“The goal of the Christian life can be summed up by Galatians 2:20: ‘I have been crucified with Christ. It is no longer I who live, but Christ who lives in me. And the life I now live in the flesh I live by faith in the Son of God, who loved me and gave himself for me.’ Such a life of surrender is pleasing to God, results in the greatest human fulfillment, and will reap ultimate rewards in heaven (Luke 6:22-23).”
The Confederates and Gen. Lee weren’t happy to give up. They fought right to the end—Private Jesse H. Hutchins joined the Confederate Army in the first days of the Civil War, served in almost every major battle in the East, and was shot and killed in a skirmish very near Appomattox just hours before Lee surrendered (his grave is in the Confederate cemetery there). But Lee’s troops were worn, weary and desperate. “There is nothing left for me to do but go and see General Grant,” Lee admitted, “and I would rather die a thousand deaths.”
And yet I imagine there was a sense of relief as well. No more battles—just going home. Rest at last from the misery and pain of war.

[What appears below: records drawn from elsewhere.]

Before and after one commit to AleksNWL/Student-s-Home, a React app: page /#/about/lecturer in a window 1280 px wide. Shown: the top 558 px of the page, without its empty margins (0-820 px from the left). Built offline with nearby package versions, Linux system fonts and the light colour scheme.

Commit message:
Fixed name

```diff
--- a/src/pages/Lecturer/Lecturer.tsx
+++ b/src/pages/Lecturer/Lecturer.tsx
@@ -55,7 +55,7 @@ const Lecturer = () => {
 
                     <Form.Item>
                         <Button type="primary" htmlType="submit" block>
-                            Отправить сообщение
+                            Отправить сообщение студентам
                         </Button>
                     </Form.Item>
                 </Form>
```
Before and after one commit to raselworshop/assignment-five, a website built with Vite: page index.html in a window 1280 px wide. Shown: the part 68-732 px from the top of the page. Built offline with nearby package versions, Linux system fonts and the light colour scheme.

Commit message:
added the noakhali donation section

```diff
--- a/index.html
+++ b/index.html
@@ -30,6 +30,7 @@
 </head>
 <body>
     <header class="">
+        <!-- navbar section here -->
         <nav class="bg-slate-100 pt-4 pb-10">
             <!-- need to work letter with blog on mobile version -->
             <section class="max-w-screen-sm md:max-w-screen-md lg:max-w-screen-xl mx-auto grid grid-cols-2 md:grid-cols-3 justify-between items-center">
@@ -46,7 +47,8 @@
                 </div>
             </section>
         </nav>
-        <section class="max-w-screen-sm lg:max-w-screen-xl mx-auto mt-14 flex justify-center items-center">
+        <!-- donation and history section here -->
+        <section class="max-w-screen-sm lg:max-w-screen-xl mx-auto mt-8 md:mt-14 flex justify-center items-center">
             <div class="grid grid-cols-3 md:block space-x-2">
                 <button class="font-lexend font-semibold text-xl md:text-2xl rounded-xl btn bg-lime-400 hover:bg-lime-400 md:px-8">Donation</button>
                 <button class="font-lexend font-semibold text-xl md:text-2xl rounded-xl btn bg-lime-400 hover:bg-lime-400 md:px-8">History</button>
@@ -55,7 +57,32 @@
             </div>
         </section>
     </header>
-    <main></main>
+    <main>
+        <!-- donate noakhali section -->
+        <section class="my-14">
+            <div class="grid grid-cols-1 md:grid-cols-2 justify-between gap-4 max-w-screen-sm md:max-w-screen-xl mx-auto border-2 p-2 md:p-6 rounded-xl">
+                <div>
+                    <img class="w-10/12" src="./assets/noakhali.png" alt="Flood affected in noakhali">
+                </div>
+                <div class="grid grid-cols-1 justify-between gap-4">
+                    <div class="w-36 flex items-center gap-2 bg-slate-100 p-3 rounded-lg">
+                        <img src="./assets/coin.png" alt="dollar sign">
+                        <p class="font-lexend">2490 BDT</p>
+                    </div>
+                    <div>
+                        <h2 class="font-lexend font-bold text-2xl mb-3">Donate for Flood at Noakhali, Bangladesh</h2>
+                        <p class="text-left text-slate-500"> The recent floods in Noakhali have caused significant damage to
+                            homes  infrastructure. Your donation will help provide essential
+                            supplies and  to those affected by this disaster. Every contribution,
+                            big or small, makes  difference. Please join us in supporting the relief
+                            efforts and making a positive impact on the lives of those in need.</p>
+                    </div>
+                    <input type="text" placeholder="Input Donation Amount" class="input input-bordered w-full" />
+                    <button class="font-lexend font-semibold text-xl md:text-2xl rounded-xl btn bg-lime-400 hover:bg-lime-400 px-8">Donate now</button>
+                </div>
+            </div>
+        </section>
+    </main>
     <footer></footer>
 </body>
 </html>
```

Surrender to God also involves those same two emotions. It’s tough to relinquish our rights to live as we please and yield instead to God’s will. But oh, the release! When we finally come to the end of ourselves and realize we can’t always fix our circumstances and problems, when we’re tired of fighting the constant inner battle between doing what’s right and best and our self-centered desires, then there’s freedom in admitting, “I give up. I can’t keep on the way I’ve been going. I’m tired. There’s nothing left for me to do but go to You. You take over, Lord.”
Gen. Grant was gracious in his terms of surrender–no mass imprisonments or executions, no parading of defeated enemies. As President Lincoln had concluded in his second inaugural address a little over a month earlier, the goal was to “bind up the nation’s wounds [and] achieve and cherish a just, and a lasting peace,” rather than exact vengeance.
Our General offers the same terms. “Come to Me, all who are weary and heavy laden, and I will give you rest. Take My yoke upon you and learn from Me, for I am gentle and humble in heart, and you will find rest for your souls. For My yoke is easy and My burden is light” (Matthew 11:28-30). “Peace I leave with you; My peace I give you;not as the world gives do I give to you. Do not let your heart be troubled, nor let it be afraid” (John 14:27).
All to Jesus I surrender,
All to Him I freely give;
I will ever love and trust Him,
In His presence daily live.
I surrender all,
I surrender all;
All to Thee, my blessed Savior,
I surrender all.